I have loved reading since I was very little. My idea of a great Saturday afternoon as a young girl, was lying on my bed reading Famous Five books by Enid Blyton. So very British, but also so very cool. The freedom and adventures those kids had! I loved every single one of those stories, and read them all several times, amongst many many other books.
Books have always brought me so much joy. I remember as a child having a set bed time, and no matter what my bed time was, I had an additional reading time added on, as I couldn’t even contemplate going to bed without reading. As an adult it never mattered how sleep deprived I was or how tired I was feeling, reading before sleep was a given. For some reason I have always preferred reading lying down, and I still do, whether it is day or night time, reading is best done lying somewhere comfy for me. For most of my life I have read until the book literally falls out of my hands and I find myself awake hours later with the light still on, or someone has gently removed it and put it aside for me.
I have been this way all my life. Except I became a bit slack this past few years as I have been spending too much time looking at my shiny blue screen in bed. The quick fix that social media and the internet give are addictive to my brain, and I’ve found myself taking a very long time to finish books these days.
This year I resolved to go back to my previous habit of reading before bed, leaving all devices in the lounge room.
So far this year I have finished two books, a great start. One thing I realised the other week is that I have shifted from reading a mixture of fiction and non-fiction to primarily non-fiction. I am a non-fiction junkie, but I think I need to mix it up a bit. My bookcase is literally overflowing with about one hundred books I am yet to read, and all but about five are non-fiction.
So, I have been thinking about what makes a book unputdownable for me.
These are the qualities I love in a great book and the feelings I get:
- Straight forward language that means I don’t have to re-read the sentence a few times to get the gist.

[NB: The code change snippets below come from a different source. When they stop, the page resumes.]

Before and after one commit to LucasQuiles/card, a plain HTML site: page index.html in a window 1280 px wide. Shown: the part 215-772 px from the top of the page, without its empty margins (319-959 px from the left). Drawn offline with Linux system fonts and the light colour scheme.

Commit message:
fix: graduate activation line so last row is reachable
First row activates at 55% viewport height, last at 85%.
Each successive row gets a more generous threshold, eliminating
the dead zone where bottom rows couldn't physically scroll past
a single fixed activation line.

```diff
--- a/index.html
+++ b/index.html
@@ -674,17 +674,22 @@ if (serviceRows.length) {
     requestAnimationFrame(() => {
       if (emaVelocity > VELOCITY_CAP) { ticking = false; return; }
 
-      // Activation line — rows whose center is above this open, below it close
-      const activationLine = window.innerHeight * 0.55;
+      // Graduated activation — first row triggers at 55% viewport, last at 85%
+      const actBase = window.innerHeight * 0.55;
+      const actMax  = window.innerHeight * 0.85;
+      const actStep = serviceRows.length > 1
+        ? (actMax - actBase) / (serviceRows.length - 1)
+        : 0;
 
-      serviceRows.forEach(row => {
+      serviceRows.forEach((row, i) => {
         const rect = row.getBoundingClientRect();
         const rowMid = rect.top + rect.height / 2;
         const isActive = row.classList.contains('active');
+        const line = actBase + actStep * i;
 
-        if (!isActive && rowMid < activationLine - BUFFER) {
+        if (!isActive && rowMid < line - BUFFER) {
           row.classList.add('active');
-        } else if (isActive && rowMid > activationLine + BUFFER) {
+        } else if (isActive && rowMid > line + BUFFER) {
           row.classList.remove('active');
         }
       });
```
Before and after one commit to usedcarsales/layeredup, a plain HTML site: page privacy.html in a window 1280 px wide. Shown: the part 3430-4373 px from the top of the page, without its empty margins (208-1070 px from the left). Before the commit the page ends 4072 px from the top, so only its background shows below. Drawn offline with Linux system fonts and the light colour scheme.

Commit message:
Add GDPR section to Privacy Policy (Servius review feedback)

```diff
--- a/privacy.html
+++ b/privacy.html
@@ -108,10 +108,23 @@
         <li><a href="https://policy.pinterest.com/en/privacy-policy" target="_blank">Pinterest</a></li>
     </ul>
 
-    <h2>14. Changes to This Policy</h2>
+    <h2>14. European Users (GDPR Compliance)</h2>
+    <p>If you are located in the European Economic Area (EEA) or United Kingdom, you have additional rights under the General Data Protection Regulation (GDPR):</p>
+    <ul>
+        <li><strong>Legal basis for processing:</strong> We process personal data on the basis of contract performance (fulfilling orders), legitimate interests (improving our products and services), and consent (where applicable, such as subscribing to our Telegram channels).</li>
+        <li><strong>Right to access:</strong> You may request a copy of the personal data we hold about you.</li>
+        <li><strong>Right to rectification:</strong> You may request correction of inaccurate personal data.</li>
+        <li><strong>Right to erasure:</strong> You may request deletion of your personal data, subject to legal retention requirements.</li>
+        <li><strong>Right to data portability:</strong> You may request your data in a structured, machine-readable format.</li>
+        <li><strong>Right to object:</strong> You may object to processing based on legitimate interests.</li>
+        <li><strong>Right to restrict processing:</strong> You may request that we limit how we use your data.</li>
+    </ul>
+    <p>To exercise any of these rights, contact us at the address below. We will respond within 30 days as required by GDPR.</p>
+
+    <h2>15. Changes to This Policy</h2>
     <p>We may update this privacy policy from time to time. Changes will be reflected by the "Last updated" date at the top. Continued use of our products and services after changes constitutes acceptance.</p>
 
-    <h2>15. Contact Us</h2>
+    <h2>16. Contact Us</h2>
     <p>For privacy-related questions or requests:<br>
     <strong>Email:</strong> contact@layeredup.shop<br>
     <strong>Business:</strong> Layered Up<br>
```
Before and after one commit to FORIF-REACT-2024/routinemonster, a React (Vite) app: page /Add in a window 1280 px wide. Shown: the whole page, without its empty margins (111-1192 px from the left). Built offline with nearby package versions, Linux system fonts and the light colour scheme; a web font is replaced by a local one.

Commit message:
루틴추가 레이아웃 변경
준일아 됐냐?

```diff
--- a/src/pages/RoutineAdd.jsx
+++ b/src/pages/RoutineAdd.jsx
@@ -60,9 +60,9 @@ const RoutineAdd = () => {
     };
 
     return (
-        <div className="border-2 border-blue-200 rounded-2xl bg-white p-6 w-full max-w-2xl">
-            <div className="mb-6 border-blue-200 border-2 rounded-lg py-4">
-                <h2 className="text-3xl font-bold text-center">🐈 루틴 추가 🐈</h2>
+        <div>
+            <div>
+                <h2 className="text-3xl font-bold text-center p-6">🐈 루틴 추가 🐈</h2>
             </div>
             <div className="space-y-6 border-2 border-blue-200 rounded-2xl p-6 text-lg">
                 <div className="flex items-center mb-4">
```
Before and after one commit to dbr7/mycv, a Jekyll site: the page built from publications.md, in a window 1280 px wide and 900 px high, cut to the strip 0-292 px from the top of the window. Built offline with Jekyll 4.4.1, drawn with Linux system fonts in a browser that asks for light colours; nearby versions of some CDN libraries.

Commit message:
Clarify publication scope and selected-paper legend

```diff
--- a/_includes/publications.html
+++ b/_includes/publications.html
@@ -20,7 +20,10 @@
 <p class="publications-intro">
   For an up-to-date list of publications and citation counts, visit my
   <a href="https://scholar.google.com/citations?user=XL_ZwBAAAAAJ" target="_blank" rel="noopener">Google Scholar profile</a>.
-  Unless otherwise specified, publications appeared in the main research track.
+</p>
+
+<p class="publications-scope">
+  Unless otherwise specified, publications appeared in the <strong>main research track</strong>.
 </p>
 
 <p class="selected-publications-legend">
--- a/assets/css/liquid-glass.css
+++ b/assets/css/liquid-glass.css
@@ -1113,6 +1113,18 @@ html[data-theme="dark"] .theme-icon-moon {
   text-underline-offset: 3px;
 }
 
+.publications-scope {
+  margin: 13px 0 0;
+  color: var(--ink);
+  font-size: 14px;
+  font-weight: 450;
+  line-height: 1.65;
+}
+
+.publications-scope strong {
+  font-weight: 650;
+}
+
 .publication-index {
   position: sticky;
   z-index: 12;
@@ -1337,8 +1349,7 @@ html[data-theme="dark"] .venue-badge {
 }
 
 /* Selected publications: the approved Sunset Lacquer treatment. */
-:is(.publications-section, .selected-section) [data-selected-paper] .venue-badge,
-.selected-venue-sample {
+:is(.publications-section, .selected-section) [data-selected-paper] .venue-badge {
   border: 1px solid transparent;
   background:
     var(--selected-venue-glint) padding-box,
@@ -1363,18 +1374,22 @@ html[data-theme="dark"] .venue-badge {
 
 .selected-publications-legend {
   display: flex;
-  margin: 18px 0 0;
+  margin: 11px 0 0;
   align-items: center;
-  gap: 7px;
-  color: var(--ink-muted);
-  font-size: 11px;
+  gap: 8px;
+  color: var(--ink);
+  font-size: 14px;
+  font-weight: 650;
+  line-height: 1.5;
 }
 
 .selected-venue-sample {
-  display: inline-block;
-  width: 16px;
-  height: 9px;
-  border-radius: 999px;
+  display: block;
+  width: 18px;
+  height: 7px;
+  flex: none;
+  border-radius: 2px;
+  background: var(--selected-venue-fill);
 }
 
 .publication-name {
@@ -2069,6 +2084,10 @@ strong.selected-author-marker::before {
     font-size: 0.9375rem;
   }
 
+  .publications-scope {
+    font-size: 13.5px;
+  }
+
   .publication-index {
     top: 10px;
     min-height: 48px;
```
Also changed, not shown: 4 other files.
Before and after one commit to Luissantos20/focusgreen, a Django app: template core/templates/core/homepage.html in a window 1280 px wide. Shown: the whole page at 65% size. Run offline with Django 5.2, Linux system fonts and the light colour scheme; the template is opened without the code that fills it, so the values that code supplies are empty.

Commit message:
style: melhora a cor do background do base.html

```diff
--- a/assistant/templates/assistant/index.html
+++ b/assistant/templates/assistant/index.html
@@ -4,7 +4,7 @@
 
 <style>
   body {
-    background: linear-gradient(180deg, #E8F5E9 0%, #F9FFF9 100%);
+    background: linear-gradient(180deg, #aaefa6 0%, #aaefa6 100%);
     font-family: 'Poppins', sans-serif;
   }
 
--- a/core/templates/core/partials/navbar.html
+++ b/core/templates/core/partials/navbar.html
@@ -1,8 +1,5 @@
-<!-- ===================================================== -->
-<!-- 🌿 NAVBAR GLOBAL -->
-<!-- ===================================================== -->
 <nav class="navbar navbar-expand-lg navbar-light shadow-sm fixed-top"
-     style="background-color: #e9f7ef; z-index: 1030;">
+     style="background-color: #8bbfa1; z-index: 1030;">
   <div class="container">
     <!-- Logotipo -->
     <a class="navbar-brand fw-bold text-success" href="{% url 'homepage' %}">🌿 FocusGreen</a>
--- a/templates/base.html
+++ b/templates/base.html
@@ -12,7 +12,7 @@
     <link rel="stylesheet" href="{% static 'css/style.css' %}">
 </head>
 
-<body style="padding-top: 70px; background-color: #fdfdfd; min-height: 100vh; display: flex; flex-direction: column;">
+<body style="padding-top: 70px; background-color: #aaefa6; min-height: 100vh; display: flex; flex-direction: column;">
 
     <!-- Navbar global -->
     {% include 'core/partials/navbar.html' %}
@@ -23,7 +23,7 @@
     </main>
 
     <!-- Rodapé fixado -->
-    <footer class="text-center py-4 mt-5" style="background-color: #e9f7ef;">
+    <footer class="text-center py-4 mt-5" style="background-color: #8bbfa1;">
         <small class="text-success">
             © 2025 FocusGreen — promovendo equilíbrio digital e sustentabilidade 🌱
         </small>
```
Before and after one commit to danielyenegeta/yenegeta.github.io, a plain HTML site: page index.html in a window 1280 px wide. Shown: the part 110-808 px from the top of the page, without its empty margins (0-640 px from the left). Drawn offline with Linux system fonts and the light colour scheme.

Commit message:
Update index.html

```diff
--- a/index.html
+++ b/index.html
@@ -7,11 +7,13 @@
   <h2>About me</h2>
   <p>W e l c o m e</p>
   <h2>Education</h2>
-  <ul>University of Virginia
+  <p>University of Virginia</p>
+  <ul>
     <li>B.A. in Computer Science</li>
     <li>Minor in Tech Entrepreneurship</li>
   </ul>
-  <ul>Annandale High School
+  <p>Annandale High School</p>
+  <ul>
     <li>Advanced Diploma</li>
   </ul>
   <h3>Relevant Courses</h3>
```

Not that I am unintelligent, but when I’m reading, I don’t want to feel like I’m not getting what the author is saying without trying too hard.
- Similar to the above, real language, without the author trying to sound too clever.
- Good grammar, spelling and sentence structure. (Think 50 Shades of Grey – yes I read it, I bought the trilogy but sold the second and third before I finished the first as I knew I just couldn’t go there again)
- Characters, stories and concepts that make me miss it when I am not reading it. Like “I can’t wait to go to bed to read the next chapter” kind of stuff. “Finding any excuse to sneak off with my book moments”.
- A feeling of having my mind blown.
- Wanting to read various long sentences and chapters to my husband because it is just so damn good.
- The feeling as I pass the half way mark that my relationship is drawing to a close soon.
- Wanting to savour, draw out, lengthen the time, slow my reading down so it doesn’t end.
- Savouring that very last chapter and page for when I am ready to say goodbye and reading it as slowly as I possibly can so as not to miss one word.
- A feeling of sadness and loss that it is over.
- Missing the characters once I have finished the book.
- The joy of finding another person who has loved the same book and talking about it together.
Sometimes after a really great book, I need to give myself a day or two to get the last book out of my head and make space for the next one. This is when I used to break it up with non-fiction in between.
Oh I have had so much joy, fun, laughter, sadness, adventure, tragedy, disappointment, excitement and every other emotion you can think of, all through the beauty of the written word.
I love words, all words, words are beautiful, words express everything, words become books and I love books.
What makes a book unputdownable for you?